SFU’s Academic Integrity web site http://www.sfu.ca/students/academicintegrity.html is filled with information on what is meant by academic dishonesty, where you can find resources to help with your studies and the consequences of cheating. Check out the site for more information and videos that help explain the issues in plain English.
Each student is responsible for his or her conduct as it affects the University community. Academic dishonesty, in whatever form, is ultimately destructive of the values of the University. Furthermore, it is unfair and discouraging to the majority of students who pursue their studies honestly. Scholarly integrity is required of all members of the University. http://www.sfu.ca/policies/gazette/student/s10-01.html
TEACHING AT SFU IN SPRING 2021
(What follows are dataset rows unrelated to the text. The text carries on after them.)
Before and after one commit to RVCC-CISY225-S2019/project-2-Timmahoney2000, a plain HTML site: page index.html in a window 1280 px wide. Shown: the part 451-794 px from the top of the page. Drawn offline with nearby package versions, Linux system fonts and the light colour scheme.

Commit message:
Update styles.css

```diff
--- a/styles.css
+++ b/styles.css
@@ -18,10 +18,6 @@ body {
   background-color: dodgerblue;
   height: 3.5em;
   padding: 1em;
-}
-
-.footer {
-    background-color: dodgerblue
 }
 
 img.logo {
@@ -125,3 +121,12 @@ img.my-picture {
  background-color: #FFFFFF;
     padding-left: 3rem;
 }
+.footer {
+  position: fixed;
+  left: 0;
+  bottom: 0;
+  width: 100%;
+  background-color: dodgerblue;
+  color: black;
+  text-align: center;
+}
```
Teaching at SFU in spring 2021 will be conducted primarily through remote methods. There will be in-person course components in a few exceptional cases where this is fundamental to the educational goals of the course. Such course components will be clearly identified at registration, as will course components that will be “live” (synchronous) vs. at your own pace (asynchronous). Enrollment acknowledges that remote study may entail different modes of learning, interaction with your instructor, and ways of getting feedback on your work than may be the case for in-person classes. To ensure you can access all course materials, we recommend you have access to a computer with a microphone and camera, and the internet. In some cases your instructor may use Zoom or other means requiring a camera and microphone to invigilate exams. If proctoring software will be used, this will be confirmed in the first week of class.Students with hidden or visible disabilities who believe they may need class or exam accommodations, including in the current context of remote learning, are encouraged to register with the SFU Centre for Accessible Learning (email@example.com or 778-782-3112).